Sift the listing for lines that hold the string "reports" and pull them out.
-- Dataset records follows --
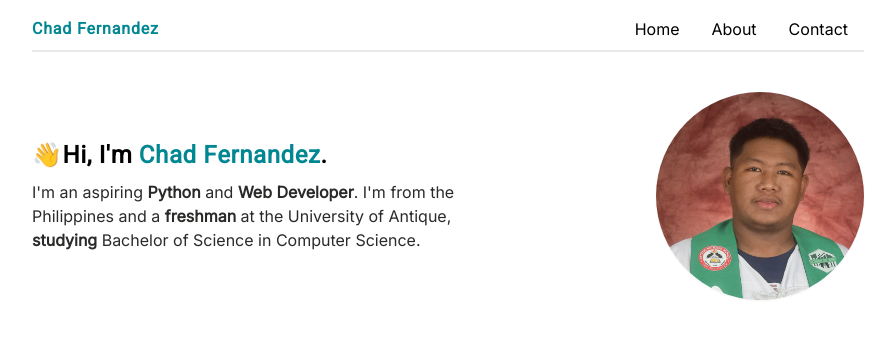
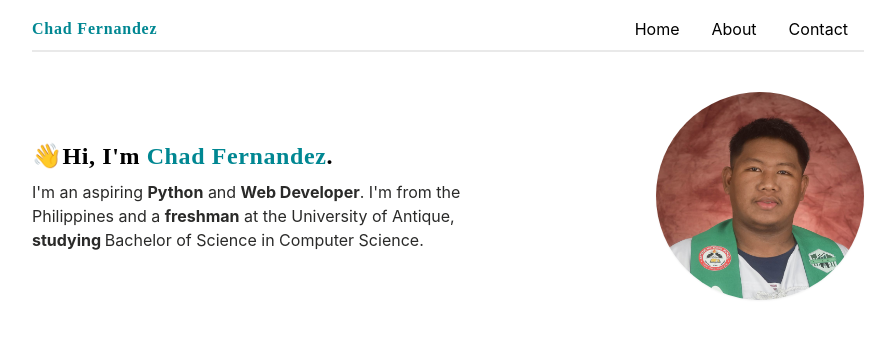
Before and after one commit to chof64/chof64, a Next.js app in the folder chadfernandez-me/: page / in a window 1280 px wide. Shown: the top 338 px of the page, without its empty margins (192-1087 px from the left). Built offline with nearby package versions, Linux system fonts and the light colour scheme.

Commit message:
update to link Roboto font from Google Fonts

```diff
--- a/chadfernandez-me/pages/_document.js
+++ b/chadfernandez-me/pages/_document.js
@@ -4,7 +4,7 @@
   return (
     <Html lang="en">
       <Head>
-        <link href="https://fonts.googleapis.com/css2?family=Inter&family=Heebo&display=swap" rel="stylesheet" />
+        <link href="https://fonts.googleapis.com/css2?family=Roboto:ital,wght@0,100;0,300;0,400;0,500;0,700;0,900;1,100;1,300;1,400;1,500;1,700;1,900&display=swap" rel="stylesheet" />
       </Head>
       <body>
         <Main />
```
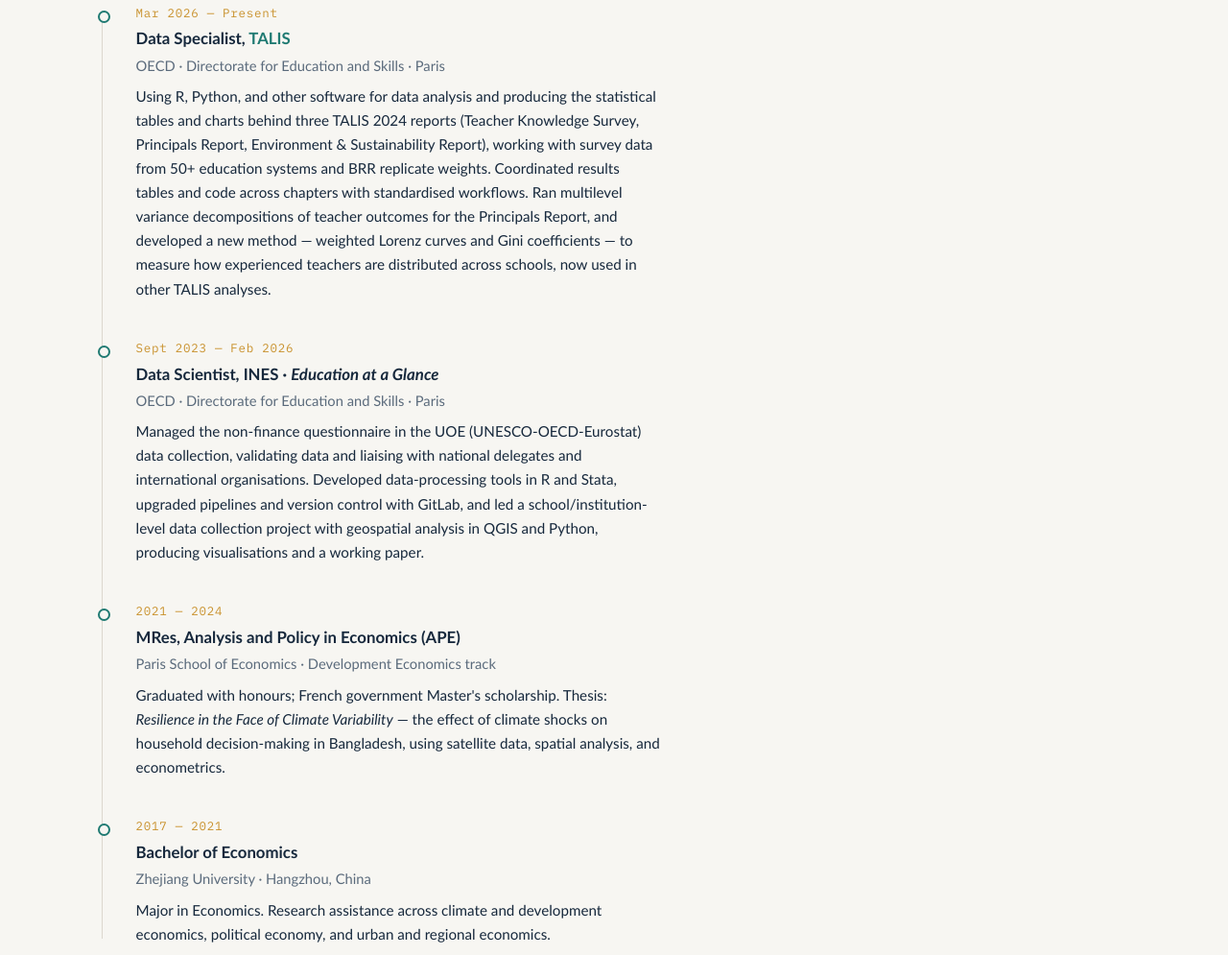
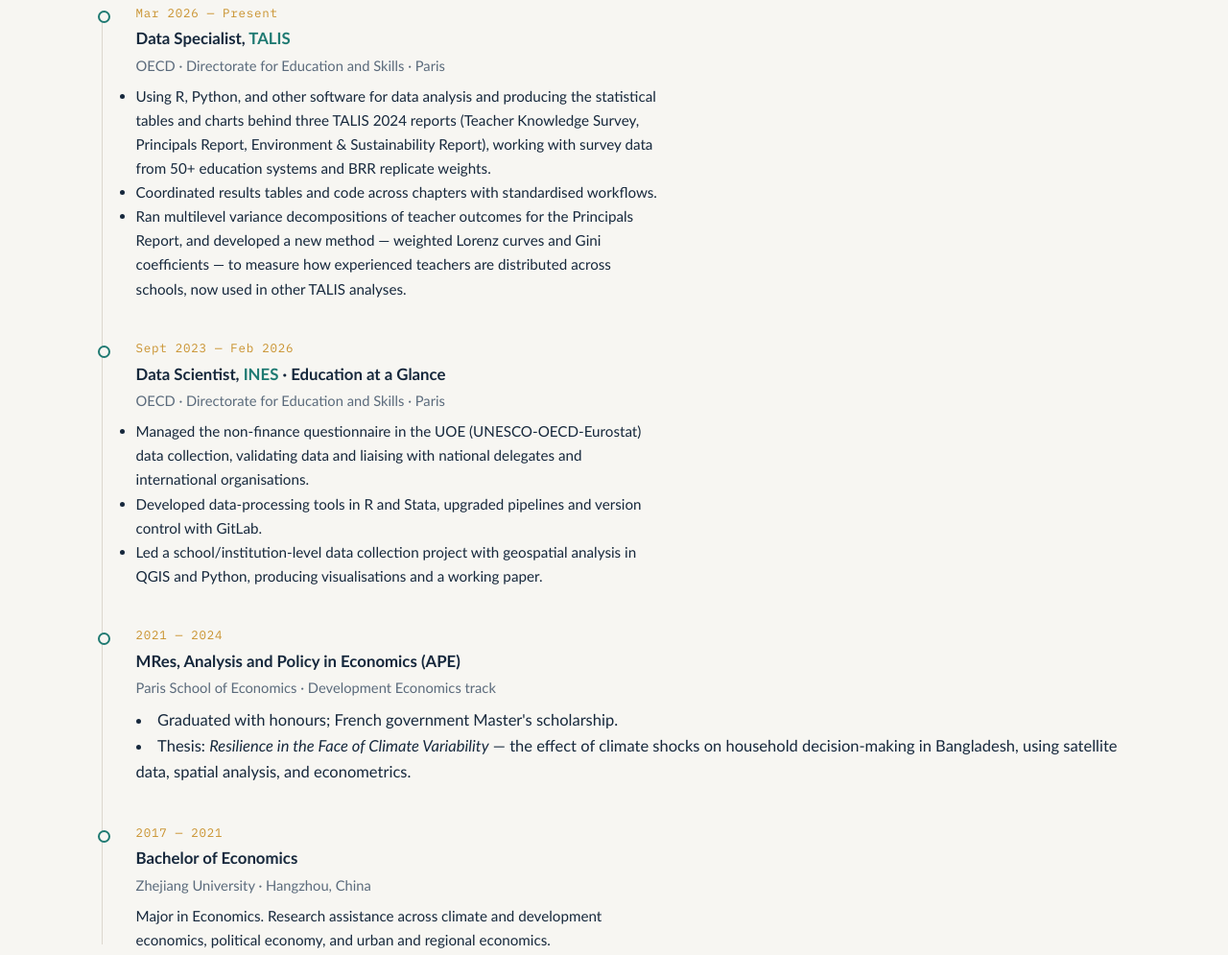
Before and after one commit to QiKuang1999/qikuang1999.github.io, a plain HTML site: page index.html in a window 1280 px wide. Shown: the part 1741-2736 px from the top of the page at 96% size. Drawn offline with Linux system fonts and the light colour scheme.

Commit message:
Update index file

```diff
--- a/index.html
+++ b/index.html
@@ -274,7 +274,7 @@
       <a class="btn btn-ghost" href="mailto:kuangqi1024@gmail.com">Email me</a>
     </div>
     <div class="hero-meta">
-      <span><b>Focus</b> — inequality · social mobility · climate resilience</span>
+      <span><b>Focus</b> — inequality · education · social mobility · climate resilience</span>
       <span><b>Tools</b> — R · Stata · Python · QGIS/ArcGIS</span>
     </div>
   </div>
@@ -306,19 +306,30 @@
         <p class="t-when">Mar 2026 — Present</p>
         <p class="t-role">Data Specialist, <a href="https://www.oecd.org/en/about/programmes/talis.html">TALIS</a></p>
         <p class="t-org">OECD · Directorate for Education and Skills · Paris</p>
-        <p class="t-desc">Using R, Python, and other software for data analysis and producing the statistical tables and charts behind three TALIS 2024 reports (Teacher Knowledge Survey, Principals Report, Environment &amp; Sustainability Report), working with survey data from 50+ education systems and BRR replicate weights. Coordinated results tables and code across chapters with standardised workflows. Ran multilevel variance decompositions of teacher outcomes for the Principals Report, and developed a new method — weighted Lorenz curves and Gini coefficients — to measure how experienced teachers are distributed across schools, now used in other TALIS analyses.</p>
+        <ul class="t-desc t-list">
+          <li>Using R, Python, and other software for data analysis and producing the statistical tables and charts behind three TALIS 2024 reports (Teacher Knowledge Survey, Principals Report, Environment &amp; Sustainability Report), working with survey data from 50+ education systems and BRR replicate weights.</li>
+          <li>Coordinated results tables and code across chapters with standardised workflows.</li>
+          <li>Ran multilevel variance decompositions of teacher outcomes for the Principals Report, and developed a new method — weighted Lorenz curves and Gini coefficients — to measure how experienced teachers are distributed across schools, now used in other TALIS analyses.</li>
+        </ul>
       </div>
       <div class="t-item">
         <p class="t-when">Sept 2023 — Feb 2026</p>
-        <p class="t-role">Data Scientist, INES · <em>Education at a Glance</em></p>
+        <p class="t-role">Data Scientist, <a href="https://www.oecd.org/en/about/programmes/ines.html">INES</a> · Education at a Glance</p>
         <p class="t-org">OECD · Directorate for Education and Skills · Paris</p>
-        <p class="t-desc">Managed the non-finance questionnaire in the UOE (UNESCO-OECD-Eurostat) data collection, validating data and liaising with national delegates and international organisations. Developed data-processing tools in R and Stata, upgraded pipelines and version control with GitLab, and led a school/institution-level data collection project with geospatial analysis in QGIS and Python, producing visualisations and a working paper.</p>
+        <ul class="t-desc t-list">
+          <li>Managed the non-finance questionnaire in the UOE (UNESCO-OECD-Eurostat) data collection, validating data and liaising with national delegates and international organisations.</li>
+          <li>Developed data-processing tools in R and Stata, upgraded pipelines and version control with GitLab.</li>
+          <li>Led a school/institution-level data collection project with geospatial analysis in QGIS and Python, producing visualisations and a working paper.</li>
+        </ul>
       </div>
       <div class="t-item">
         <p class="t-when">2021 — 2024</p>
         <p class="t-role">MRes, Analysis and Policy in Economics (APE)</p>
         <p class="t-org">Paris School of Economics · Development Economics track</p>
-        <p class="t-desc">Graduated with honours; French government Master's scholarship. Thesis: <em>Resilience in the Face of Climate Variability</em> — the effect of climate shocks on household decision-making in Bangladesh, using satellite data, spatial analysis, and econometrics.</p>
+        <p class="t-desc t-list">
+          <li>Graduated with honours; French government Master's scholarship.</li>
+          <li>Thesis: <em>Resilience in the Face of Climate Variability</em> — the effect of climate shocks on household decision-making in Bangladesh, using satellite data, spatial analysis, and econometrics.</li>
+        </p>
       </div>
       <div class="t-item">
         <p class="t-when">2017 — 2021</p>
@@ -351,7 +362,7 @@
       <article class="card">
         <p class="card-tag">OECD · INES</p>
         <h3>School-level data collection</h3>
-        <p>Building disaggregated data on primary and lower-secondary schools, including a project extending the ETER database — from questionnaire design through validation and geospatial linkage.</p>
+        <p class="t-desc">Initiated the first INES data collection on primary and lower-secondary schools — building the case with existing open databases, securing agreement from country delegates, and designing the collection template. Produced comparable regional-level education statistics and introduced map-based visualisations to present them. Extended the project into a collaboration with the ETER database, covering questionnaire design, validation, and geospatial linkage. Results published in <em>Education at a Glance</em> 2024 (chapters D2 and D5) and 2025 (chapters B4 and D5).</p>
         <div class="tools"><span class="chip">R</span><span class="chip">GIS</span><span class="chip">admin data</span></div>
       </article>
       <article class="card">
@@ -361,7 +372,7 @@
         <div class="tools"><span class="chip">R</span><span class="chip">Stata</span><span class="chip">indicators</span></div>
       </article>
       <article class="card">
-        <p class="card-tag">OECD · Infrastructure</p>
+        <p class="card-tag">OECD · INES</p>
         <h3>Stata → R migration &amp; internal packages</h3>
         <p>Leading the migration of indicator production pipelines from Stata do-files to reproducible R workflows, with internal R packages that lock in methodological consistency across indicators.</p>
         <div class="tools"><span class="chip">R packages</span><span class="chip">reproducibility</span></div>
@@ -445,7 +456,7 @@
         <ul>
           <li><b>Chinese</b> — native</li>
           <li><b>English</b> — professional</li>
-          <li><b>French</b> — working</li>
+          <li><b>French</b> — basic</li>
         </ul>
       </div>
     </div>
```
-- Dataset records concluded --
* _Exercise result_:
-        <p class="t-desc">Using R, Python, and other software for data analysis and producing the statistical tables and charts behind three TALIS 2024 reports (Teacher Knowledge Survey, Principals Report, Environment &amp; Sustainability Report), working with survey data from 50+ education systems and BRR replicate weights. Coordinated results tables and code across chapters with standardised workflows. Ran multilevel variance decompositions of teacher outcomes for the Principals Report, and developed a new method — weighted Lorenz curves and Gini coefficients — to measure how experienced teachers are distributed across schools, now used in other TALIS analyses.</p>
+          <li>Using R, Python, and other software for data analysis and producing the statistical tables and charts behind three TALIS 2024 reports (Teacher Knowledge Survey, Principals Report, Environment &amp; Sustainability Report), working with survey data from 50+ education systems and BRR replicate weights.</li>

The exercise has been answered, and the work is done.